“The new Park Slope Extension is a wonderful complement to the original Park Slope Historic District and shares many of its characteristics.” said Commission Chair Meenakshi Srinivasan. “The area owes its cohesiveness to its tree-lined streets, predominant residential character and its high level of architectural integrity. We are thrilled to add this extension to the number of protected districts in Brooklyn.” 

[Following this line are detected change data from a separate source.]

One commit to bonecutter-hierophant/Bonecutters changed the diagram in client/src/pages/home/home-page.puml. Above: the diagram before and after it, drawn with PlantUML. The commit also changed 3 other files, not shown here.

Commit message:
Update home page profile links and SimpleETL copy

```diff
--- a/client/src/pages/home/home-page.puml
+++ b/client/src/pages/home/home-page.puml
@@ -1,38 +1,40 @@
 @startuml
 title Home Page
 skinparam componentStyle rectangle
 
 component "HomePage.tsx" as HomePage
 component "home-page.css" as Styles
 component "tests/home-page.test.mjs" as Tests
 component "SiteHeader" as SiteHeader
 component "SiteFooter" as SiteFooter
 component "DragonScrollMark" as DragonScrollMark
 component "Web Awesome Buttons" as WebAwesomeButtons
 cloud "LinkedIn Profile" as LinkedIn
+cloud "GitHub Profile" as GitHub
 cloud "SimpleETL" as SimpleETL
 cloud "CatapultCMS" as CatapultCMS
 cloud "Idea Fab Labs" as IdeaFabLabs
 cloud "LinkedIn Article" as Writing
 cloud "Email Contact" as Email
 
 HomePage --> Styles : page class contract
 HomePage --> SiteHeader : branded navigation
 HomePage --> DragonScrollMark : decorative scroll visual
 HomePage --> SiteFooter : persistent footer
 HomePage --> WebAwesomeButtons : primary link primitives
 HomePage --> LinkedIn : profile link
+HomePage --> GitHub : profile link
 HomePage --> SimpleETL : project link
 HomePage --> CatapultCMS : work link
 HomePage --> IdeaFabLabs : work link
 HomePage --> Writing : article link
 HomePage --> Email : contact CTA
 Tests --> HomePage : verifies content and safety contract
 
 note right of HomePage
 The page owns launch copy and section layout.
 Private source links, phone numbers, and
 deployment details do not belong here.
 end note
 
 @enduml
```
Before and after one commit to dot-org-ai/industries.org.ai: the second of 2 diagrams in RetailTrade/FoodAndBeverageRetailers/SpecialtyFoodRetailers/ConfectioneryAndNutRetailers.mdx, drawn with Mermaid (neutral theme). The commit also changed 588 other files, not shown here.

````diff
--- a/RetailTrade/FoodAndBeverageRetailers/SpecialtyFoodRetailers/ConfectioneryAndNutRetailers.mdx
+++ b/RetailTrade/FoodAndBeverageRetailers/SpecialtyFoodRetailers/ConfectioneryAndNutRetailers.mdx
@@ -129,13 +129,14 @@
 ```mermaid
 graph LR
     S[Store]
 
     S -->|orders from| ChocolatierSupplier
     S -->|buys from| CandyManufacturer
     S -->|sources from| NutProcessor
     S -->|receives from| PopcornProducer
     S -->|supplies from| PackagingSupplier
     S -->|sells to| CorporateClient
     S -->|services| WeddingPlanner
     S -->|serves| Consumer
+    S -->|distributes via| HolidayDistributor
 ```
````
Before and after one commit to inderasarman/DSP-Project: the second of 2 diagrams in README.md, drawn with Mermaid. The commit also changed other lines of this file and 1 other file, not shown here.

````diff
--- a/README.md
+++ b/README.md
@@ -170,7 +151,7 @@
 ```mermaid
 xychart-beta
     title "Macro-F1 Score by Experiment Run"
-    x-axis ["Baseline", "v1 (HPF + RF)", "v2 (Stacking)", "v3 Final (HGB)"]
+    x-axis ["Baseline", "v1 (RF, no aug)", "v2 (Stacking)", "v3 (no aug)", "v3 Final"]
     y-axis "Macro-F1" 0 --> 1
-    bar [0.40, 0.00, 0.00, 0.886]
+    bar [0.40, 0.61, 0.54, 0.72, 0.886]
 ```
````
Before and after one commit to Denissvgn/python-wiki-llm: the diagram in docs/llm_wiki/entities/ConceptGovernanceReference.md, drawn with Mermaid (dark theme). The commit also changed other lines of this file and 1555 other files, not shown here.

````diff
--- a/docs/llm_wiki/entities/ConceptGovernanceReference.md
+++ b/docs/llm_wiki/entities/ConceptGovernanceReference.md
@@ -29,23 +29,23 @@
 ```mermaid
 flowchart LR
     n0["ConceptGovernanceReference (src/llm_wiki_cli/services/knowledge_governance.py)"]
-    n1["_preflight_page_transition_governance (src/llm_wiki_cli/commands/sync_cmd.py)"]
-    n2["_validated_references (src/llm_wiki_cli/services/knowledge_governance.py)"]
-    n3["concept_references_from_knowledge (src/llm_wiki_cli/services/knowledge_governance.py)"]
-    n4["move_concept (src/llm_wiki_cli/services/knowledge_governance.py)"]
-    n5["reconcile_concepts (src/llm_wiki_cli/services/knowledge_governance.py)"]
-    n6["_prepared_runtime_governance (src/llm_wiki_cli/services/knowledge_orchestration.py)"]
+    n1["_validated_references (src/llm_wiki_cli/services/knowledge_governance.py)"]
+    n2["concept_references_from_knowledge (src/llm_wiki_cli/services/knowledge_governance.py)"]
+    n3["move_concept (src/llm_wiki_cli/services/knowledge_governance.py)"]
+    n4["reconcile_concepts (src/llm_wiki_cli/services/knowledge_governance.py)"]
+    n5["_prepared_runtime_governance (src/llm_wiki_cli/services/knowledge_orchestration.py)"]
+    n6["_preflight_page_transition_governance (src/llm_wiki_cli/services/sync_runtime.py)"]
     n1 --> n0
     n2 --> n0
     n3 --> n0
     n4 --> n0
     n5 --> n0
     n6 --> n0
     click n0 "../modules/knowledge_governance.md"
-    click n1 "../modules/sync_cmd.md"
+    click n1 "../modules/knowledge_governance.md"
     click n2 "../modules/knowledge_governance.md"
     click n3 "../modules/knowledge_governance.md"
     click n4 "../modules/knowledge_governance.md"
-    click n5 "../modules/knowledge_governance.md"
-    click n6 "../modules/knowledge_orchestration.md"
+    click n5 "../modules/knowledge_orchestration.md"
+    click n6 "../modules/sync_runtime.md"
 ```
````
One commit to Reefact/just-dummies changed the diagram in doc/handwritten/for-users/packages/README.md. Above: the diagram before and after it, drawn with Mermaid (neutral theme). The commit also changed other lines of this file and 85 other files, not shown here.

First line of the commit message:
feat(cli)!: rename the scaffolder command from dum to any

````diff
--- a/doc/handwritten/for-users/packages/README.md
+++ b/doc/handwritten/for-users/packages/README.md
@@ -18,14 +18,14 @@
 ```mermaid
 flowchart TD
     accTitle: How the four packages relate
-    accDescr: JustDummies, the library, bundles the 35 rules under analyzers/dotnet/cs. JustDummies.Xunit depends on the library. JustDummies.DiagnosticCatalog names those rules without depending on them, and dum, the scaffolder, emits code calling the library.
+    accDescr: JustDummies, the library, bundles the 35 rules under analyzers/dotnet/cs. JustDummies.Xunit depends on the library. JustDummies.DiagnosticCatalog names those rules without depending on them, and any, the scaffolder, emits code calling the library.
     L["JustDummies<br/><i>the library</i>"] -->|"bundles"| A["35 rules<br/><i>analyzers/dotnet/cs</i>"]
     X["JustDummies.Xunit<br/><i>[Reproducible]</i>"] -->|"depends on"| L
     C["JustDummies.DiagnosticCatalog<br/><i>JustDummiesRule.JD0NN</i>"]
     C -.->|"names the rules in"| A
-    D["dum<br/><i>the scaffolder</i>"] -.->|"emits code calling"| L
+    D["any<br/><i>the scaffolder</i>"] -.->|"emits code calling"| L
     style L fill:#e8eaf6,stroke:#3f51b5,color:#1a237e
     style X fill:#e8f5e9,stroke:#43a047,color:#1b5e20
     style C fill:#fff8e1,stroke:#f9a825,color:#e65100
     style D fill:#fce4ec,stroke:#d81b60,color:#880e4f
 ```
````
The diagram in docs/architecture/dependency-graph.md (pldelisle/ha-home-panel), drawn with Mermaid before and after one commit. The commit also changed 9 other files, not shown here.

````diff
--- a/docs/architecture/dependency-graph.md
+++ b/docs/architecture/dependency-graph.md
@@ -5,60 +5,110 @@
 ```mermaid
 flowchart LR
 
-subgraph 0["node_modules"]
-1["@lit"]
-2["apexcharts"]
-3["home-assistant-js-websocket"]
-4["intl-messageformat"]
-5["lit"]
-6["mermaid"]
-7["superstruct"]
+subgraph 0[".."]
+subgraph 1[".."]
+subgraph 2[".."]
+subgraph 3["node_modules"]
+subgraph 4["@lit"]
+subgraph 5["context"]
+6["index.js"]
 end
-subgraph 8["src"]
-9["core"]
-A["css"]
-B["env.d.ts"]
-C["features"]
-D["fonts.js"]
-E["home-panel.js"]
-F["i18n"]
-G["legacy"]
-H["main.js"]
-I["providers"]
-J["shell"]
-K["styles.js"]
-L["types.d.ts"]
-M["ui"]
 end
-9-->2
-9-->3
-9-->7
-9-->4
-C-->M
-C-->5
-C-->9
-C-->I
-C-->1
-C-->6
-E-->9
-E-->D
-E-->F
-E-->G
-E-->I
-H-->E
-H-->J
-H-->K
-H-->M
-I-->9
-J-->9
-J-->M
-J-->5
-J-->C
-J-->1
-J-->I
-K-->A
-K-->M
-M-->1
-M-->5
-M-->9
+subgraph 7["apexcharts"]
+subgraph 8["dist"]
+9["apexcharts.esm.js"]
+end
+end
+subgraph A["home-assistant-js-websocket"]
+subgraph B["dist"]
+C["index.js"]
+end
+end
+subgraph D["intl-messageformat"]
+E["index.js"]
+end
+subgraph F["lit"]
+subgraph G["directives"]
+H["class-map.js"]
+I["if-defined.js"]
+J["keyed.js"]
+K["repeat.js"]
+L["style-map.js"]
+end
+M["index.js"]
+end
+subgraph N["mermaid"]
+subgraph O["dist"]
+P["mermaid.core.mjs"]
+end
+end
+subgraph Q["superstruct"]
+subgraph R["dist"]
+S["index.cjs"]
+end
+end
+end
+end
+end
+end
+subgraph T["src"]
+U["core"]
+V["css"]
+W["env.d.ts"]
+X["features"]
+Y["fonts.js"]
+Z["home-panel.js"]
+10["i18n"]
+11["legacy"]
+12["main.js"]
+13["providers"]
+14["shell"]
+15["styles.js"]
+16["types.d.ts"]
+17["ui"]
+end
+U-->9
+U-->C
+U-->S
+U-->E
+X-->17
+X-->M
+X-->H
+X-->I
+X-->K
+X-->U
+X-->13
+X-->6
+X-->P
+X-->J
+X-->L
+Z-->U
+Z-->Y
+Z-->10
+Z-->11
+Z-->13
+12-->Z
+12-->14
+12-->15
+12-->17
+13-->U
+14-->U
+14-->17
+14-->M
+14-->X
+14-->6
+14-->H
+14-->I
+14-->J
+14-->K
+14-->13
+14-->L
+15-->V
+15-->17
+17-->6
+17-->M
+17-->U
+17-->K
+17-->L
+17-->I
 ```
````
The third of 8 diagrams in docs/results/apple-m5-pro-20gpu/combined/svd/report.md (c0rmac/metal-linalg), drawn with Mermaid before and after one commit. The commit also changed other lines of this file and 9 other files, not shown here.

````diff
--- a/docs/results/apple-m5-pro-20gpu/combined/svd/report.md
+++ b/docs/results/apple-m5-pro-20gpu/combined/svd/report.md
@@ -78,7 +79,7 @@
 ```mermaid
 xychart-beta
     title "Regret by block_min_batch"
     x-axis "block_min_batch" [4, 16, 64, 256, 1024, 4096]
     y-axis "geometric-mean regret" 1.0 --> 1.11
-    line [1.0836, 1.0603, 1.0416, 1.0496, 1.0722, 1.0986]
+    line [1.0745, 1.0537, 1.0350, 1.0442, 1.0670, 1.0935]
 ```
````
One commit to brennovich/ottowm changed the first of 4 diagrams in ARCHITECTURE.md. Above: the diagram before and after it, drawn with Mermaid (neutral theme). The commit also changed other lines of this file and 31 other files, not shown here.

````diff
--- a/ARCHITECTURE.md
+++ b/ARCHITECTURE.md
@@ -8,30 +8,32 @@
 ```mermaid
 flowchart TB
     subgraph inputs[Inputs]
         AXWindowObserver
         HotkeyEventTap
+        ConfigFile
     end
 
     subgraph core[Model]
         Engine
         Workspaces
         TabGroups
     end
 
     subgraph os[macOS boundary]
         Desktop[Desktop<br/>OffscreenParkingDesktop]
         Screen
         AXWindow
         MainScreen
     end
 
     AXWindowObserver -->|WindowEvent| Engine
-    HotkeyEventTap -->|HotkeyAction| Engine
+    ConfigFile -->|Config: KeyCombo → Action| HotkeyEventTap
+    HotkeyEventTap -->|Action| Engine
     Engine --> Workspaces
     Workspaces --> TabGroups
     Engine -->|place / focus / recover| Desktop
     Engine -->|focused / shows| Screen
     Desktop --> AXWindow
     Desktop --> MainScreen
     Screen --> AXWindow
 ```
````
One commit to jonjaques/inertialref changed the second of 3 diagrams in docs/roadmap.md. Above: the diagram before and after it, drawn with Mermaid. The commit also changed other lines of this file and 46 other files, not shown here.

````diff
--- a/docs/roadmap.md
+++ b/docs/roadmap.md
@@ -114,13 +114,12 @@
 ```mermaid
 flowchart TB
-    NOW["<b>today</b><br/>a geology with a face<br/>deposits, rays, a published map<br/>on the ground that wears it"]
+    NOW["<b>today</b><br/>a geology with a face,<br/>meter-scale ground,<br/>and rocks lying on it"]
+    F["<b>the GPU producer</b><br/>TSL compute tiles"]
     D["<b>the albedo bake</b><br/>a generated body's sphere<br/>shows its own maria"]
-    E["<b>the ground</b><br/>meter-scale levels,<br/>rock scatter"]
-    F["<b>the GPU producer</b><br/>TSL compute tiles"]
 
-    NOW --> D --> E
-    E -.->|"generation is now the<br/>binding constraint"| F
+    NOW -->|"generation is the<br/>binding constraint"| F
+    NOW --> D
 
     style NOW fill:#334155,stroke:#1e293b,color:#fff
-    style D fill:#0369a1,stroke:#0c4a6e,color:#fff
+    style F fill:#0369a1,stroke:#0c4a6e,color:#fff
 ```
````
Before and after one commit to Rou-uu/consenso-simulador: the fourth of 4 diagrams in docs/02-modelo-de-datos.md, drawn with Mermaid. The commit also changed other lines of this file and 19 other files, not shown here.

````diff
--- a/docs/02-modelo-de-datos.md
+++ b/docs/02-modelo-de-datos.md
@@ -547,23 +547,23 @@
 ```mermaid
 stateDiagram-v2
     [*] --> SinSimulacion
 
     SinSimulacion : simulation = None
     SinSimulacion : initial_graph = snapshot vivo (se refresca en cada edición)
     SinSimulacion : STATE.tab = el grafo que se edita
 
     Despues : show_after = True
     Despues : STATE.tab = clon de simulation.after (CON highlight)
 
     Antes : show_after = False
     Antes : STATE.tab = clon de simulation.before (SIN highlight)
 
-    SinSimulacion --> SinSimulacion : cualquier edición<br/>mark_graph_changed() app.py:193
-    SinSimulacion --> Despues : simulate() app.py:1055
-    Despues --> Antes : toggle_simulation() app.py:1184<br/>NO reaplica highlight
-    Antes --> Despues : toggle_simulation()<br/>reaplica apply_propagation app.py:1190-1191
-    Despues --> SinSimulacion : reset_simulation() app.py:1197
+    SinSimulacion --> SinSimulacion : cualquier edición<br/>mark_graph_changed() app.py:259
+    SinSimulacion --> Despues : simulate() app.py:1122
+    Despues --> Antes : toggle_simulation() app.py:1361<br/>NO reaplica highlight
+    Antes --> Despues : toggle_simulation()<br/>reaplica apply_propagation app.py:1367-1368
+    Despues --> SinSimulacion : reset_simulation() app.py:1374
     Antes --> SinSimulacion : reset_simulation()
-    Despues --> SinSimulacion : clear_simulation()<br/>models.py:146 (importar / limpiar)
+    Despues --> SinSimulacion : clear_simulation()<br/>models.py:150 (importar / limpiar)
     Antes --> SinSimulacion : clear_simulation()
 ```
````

As outlying areas were linked to Manhattan and downtown Brooklyn by better transportation in the 19th century, row house development spread into these areas and builders covered newly opened blocks with rows of houses. The multiple dwellings built in Park Slope during the 19th century were typically three and four-story structures without elevators. Buildings in this district were constructed in popular residential architectural styles of the mid- to late-19th century. The Italianate style and its variants, French Second Empire and Anglo-Italianate, popular from about 1840 through the 1870s, are the most prevalent styles. The two earliest-known houses in the district constructed in this style are the frame houses at 22 Berkeley Place and 85 Sterling Place.

By the mid-1870s, the simpler neo-Grec style replaced the rounded, ornate forms of the Italianate styles. Other styles seen in the district are Gothic Revival, Queen Anne, Romanesque Revival, Beaux-Arts, and Colonial Revival, and Medieval Revival, which is found in some of the larger 1920s apartment houses.

There are a number of institutional buildings in the extension, including churches, a school, and a club. The largest of these is the St. Augustine’s Roman Catholic Church Complex. Although the residential development of Park Slope ended for the most part in the early 20th century, important changes continued to occur within the neighborhood.  Additional apartment houses were built as a result of transportation improvements in the 1930s.  These houses include 25 and 45 Plaza Street West, which were completed in 1941.

Today’s designation brings to 139 the total number of historic districts and extensions in all five boroughs, and to 2,853 the total number of protected buildings in Park Slope, including the 1948 buildings in the Park Slope Historic District and 613 buildings in the Park Slope Historic District Extension.


The Landmarks Preservation Commission is the mayoral agency responsible for protecting and preserving New York City's architecturally, historically and culturally significant buildings and sites. Since its creation in 1965, LPC has granted landmark status to more than 34,000 buildings and sites, including 1360 individual landmarks, 117 interior landmarks, 10 scenic landmarks, and 139 historic districts and extensions in all five boroughs. Under the City's landmarks law, considered among the most powerful in the nation, the Commission must be comprised of at least three architects, a historian, a realtor, a planner or landscape architect, as well as a representative of each borough.